Author: Robert Leighton
The dogs which take their name from the island of Newfoundland appeal to all lovers of animals, romance, and beauty. A Newfoundland formed the subject of perhaps the most popular picture painted by Sir Edwin Landseer; a monument was erected by Byron over the grave of his Newfoundland in proximity to the place where the poet himself hoped to be buried, at Newstead Abbey, and the inscription on his monument contains the lines so frequently quoted:
"But the poor dog in life the firmest friend,
The first to welcome, foremost to defend,
Whose honest heart is still his master's own,
Who labours, fights, lives, breathes for him alone.
To mark a friend's remains these stones arise:
I never knew but one, and here he lies."

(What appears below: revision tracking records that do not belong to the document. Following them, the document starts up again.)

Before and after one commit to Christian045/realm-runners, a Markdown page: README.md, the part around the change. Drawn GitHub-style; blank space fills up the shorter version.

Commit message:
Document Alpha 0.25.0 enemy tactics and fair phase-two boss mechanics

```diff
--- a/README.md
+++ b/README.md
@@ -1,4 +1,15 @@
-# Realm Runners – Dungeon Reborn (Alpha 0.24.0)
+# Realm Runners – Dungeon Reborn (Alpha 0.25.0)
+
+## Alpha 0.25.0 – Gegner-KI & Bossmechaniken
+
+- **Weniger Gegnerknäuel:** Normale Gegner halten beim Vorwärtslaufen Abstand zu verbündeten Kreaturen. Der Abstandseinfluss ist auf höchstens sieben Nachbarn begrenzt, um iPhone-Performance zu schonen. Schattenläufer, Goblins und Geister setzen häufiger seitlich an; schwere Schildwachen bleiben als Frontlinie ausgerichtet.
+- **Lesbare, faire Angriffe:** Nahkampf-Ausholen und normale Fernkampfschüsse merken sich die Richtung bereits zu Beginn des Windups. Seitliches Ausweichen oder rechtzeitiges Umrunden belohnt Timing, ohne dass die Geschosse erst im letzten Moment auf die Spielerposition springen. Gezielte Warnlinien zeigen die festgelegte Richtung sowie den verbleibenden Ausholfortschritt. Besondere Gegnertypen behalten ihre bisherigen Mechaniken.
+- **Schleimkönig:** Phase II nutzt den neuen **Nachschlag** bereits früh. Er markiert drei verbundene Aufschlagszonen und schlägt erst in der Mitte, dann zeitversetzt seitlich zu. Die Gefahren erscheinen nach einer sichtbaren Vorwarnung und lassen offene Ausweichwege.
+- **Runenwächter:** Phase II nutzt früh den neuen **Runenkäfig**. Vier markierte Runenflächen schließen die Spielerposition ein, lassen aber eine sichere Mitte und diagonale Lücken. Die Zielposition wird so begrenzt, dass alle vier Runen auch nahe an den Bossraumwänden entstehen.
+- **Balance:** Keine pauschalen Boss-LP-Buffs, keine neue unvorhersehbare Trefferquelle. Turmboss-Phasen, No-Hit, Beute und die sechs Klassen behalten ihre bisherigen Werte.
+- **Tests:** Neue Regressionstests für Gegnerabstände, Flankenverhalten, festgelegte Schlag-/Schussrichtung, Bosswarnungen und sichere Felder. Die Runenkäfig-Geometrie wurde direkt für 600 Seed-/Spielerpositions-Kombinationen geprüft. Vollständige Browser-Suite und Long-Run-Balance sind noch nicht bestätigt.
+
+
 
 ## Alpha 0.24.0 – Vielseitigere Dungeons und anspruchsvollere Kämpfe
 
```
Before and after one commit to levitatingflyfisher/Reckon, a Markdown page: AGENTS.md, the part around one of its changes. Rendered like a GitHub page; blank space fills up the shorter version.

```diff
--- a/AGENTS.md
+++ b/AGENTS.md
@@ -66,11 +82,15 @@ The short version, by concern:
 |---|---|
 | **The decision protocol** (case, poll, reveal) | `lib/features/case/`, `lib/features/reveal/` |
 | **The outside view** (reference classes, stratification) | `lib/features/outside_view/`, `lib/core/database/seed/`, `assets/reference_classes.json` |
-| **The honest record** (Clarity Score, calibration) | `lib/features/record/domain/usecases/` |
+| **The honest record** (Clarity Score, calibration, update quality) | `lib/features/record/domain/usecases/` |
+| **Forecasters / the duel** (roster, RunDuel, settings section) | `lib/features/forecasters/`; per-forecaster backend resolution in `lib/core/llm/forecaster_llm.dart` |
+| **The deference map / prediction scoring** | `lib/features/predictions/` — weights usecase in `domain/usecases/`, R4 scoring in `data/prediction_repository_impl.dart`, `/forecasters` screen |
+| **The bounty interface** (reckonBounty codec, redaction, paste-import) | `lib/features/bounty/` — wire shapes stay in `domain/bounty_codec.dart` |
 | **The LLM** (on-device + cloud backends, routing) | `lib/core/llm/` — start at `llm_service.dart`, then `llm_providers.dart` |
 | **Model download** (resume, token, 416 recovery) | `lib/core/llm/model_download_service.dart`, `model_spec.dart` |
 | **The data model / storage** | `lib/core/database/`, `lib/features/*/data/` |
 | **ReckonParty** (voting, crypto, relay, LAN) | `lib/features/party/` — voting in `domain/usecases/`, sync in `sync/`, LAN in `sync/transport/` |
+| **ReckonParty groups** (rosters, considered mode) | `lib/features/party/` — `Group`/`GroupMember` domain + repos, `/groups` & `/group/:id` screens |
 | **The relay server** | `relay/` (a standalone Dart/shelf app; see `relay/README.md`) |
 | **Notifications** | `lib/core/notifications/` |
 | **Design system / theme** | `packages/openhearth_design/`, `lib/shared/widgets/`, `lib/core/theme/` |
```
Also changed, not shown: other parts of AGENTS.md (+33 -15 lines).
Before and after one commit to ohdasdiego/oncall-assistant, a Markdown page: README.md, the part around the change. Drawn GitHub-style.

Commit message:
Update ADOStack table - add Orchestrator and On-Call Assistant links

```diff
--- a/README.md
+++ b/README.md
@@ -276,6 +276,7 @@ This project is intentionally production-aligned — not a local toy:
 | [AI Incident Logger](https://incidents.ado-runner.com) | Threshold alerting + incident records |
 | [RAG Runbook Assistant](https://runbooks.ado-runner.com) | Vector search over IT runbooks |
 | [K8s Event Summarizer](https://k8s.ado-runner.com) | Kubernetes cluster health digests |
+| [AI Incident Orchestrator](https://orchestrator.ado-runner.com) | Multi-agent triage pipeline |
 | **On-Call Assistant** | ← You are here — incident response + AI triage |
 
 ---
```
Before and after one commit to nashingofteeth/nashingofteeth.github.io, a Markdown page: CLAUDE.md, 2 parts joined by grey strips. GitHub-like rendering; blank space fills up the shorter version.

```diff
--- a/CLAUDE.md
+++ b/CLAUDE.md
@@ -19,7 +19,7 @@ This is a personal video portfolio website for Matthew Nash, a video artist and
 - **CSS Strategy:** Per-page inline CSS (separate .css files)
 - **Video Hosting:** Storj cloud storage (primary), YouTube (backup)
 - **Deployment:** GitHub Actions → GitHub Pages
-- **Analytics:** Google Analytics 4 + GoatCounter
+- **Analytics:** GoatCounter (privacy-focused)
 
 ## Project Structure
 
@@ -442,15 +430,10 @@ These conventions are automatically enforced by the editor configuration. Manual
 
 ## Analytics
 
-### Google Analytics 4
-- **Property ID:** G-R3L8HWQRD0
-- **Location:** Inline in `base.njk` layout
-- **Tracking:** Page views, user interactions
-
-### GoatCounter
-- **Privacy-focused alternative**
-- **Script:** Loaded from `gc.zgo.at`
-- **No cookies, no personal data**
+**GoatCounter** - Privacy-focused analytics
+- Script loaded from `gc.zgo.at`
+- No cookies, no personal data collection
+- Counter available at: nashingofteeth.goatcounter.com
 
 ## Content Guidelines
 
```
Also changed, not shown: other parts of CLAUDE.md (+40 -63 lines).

Robert Burns, also, in his poem, "The Twa Dogs," written in 1786, refers to a Newfoundland as being an aristocrat among dogs. Doubtless, other breeds of dogs have been the subjects of popular pictures and have had their praises sung by poets, but the Newfoundlands have yet a further honour, unique amongst dogs, in being the subject for a postage stamp of their native land. All these distinctions and honours have not been conferred without reason for no breed of dogs has greater claim to the title of friend of man, and it has become famous for its known readiness and ability to save persons in danger, especially from drowning.
It is strong and courageous in the water, and on land a properly trained Newfoundland is an ideal companion and guard. Innumerable are the accounts of Newfoundlands having proved their devotion to their owners, and of the many lives saved by them in river and sea; and when Sir Edwin Landseer selected one of the breed as the subject of his picture entitled, "A Distinguished Member of the Humane Society," he was justified not only by the sentiment attaching to this remarkable race of dogs, but also by the deeds by which Newfoundlands have made good their claim to such great distinction, and the popular recognition of this, no doubt, in some degree added to the great esteem in which this painting has always been held.